→ Directions for this task
Write down each entry again, exactly as it reads.

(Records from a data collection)
[Start of Attachment]

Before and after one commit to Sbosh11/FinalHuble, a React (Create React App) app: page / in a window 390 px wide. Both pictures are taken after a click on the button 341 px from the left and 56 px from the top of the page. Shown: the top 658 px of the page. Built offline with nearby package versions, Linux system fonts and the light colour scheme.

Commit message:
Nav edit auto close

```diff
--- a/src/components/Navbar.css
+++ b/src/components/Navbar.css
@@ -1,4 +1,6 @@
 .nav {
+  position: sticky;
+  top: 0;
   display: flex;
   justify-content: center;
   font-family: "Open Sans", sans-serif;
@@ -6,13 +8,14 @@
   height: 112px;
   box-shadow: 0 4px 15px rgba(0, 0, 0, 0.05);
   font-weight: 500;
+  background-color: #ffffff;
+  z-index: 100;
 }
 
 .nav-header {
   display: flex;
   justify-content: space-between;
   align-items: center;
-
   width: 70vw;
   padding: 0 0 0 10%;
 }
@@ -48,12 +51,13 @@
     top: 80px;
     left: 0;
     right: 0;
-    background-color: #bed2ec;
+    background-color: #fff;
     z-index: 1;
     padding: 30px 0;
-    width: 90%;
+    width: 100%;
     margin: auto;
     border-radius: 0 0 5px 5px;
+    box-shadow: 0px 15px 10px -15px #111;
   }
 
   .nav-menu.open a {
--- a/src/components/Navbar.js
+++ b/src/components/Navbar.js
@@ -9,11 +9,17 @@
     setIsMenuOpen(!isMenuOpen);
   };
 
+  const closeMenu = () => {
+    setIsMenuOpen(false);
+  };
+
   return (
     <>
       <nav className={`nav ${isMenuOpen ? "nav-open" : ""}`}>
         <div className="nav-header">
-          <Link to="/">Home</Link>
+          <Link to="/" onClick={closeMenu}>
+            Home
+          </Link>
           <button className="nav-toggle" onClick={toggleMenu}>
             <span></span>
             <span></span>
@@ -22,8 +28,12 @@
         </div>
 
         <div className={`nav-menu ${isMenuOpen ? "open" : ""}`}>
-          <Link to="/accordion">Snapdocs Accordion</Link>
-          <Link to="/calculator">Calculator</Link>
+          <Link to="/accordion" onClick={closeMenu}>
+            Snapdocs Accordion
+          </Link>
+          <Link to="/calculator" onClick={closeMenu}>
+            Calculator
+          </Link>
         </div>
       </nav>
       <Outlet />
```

[End of Attachment]

→ The answer
Before and after one commit to Sbosh11/FinalHuble, a React (Create React App) app: page / in a window 390 px wide. Both pictures are taken after a click on the button 341 px from the left and 56 px from the top of the page. Shown: the top 658 px of the page. Built offline with nearby package versions, Linux system fonts and the light colour scheme.

Commit message:
Nav edit auto close

```diff
--- a/src/components/Navbar.css
+++ b/src/components/Navbar.css
@@ -1,4 +1,6 @@
 .nav {
+  position: sticky;
+  top: 0;
   display: flex;
   justify-content: center;
   font-family: "Open Sans", sans-serif;
@@ -6,13 +8,14 @@
   height: 112px;
   box-shadow: 0 4px 15px rgba(0, 0, 0, 0.05);
   font-weight: 500;
+  background-color: #ffffff;
+  z-index: 100;
 }
 
 .nav-header {
   display: flex;
   justify-content: space-between;
   align-items: center;
-
   width: 70vw;
   padding: 0 0 0 10%;
 }
@@ -48,12 +51,13 @@
     top: 80px;
     left: 0;
     right: 0;
-    background-color: #bed2ec;
+    background-color: #fff;
     z-index: 1;
     padding: 30px 0;
-    width: 90%;
+    width: 100%;
     margin: auto;
     border-radius: 0 0 5px 5px;
+    box-shadow: 0px 15px 10px -15px #111;
   }
 
   .nav-menu.open a {
--- a/src/components/Navbar.js
+++ b/src/components/Navbar.js
@@ -9,11 +9,17 @@
     setIsMenuOpen(!isMenuOpen);
   };
 
+  const closeMenu = () => {
+    setIsMenuOpen(false);
+  };
+
   return (
     <>
       <nav className={`nav ${isMenuOpen ? "nav-open" : ""}`}>
         <div className="nav-header">
-          <Link to="/">Home</Link>
+          <Link to="/" onClick={closeMenu}>
+            Home
+          </Link>
           <button className="nav-toggle" onClick={toggleMenu}>
             <span></span>
             <span></span>
@@ -22,8 +28,12 @@
         </div>
 
         <div className={`nav-menu ${isMenuOpen ? "open" : ""}`}>
-          <Link to="/accordion">Snapdocs Accordion</Link>
-          <Link to="/calculator">Calculator</Link>
+          <Link to="/accordion" onClick={closeMenu}>
+            Snapdocs Accordion
+          </Link>
+          <Link to="/calculator" onClick={closeMenu}>
+            Calculator
+          </Link>
         </div>
       </nav>
       <Outlet />
```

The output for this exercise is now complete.